Tuesday, June 25, 2024

Urgent warning to Aussie motorists over little-known road rule

Must read


By Olivia Day For Daily Mail Australia and NCA NewsWire

00:02 27 May 2024, updated 02:07 27 May 2024

Click here to resize this module



There’s many ways you can get a fine while driving but many motorists might not realise there’s a hefty price to pay if you’re caught parking an unregistered vehicle on the street.

In New South Wales it’s illegal to park an unregistered car on a road or a road related area for more than 15 days after the vehicle’s registration has expired.

If you get caught, you could be facing a $704 fine and up to 20 penalty units.

Penalties vary between jurisdictions but owners can be fined just as heavily as if they’d been caught driving the unregistered car. 

Both passengers and drivers could face a fine of $337 and a loss of three demerit points if they’re caught waving out the window of the car

How waving out the window could land you in big trouble with police  

Another little known road rule that could leave motorists out of pocket is waving out a car window. 

Both passengers and drivers could face a fine of $337 and a loss of three demerit points if they’re caught doing the simple act, according to Budget Direct.

‘Even winding down the window and stretching your arm outside to cool down could also get you in trouble,’ the insurer stated.

‘According to all state and territories’ driving regulations, it is illegal for any part of your body to be outside a moving vehicle at any time.’

How snacking at the wheel could land you a $575 fine and under a little-known Aussie road rule 

Australians could be fined up to $600 if they are caught eating or drinking behind the wheel under a little-known road rule.

Drivers in Queensland could be slapped with a $575 fine and three demerit points for ‘driving without due care or attention’. 

‘You can be fined $575 and three demerit points if you don’t have proper control of your vehicle,’ the Queensland police department explained on Facebook.

‘So make sure you’re not one-handing the wheel or taking your eyes off the road to eat,’ the department posted.

‘Obviously, you’re allowed to take a hand off the wheel for a short time to operate your vehicle, but eating while you’re driving could be interpreted as not having proper control of your vehicle and driving distracted,’ they clarified. 

The penalty falls under the state’s driver distraction laws.

In Western Australia, the fine for the same offence is even higher at $600 while in NSW drivers can cop a $469 fine and three demerit points.

In the Northern Territory there is a $150 fine for careless driving – which eating or drinking while driving could be considered.

South Australian drivers can be fined up to $201 for not having proper control of their vehicle, with the same offence in the ACT costing $301.

Eating or drinking while driving in Tasmania could lead to a $173 fine and three demerit points for not having proper control of their vehicle or driving without due care and attention.

Australians can be fined up to $600 if they are caught eating or drinking behind the wheel under a little-known road rule almost all drivers are guilty of breaking

Up to 60 per cent of Australians have admitted to eating food behind the wheel in data from a new Compare the Market survey. 

Up to 31 per cent said they used their phone while driving, while 17 per cent had smoked or vaped and eight per cent had applied makeup. 

While the law doesn’t explicitly state these actions are illegal, they can be considered a distraction to drivers. 

In 2018, a hungry teenage P-plater was fined $300 after she was pictured eating a bowl of cereal while driving on a Perth road.

A hungry teenage driver (pictured) was slapped with a $300 fine after she was pictured eating cereal behind the wheel in Perth

A photo of her taken by a 6PR radio listener and appeared to show the young woman steering the car with her knees.

The ‘cereal offender’ also got three demerit points and was lambasted by then WA Police Commissioner Chris Dawson.

‘You can’t be driving a car and eating your brekkie at the same time.
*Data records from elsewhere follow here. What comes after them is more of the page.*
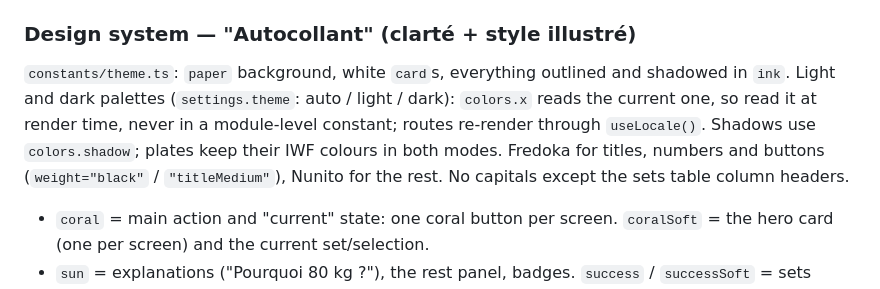
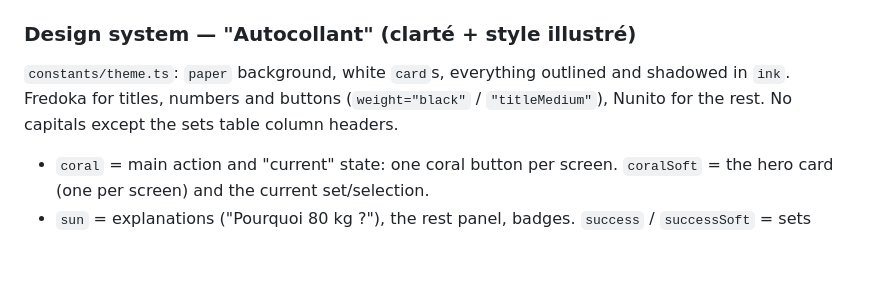
Before and after one commit to hajdinidjellon/GymTrack, a Markdown page: CLAUDE.md, the part around the change. Rendered like a GitHub page; blank space fills up the shorter version.

Commit message:
Revert "docs: dark mode in the design system"
This reverts commit 1af7c9f3b5d829890072df70677f6fb2f3611fac.

```diff
--- a/CLAUDE.md
+++ b/CLAUDE.md
@@ -113,7 +113,7 @@ A layer never imports a layer above it. Always import with `@/`.
 
 ### Design system — "Autocollant" (clarté + style illustré)
 
-`constants/theme.ts`: `paper` background, white `card`s, everything outlined and shadowed in `ink`. Light and dark palettes (`settings.theme`: auto / light / dark): `colors.x` reads the current one, so read it at render time, never in a module-level constant; routes re-render through `useLocale()`. Shadows use `colors.shadow`; plates keep their IWF colours in both modes. Fredoka for titles, numbers and buttons (`weight="black"` / `"titleMedium"`), Nunito for the rest. No capitals except the sets table column headers.
+`constants/theme.ts`: `paper` background, white `card`s, everything outlined and shadowed in `ink`. Fredoka for titles, numbers and buttons (`weight="black"` / `"titleMedium"`), Nunito for the rest. No capitals except the sets table column headers.
 
 - `coral` = main action and "current" state: one coral button per screen. `coralSoft` = the hero card (one per screen) and the current set/selection.
 - `sun` = explanations ("Pourquoi 80 kg ?"), the rest panel, badges. `success` / `successSoft` = sets done.
```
That is just ridiculously dangerous, it’s incomprehensible,’ he told 6PR.

Latest article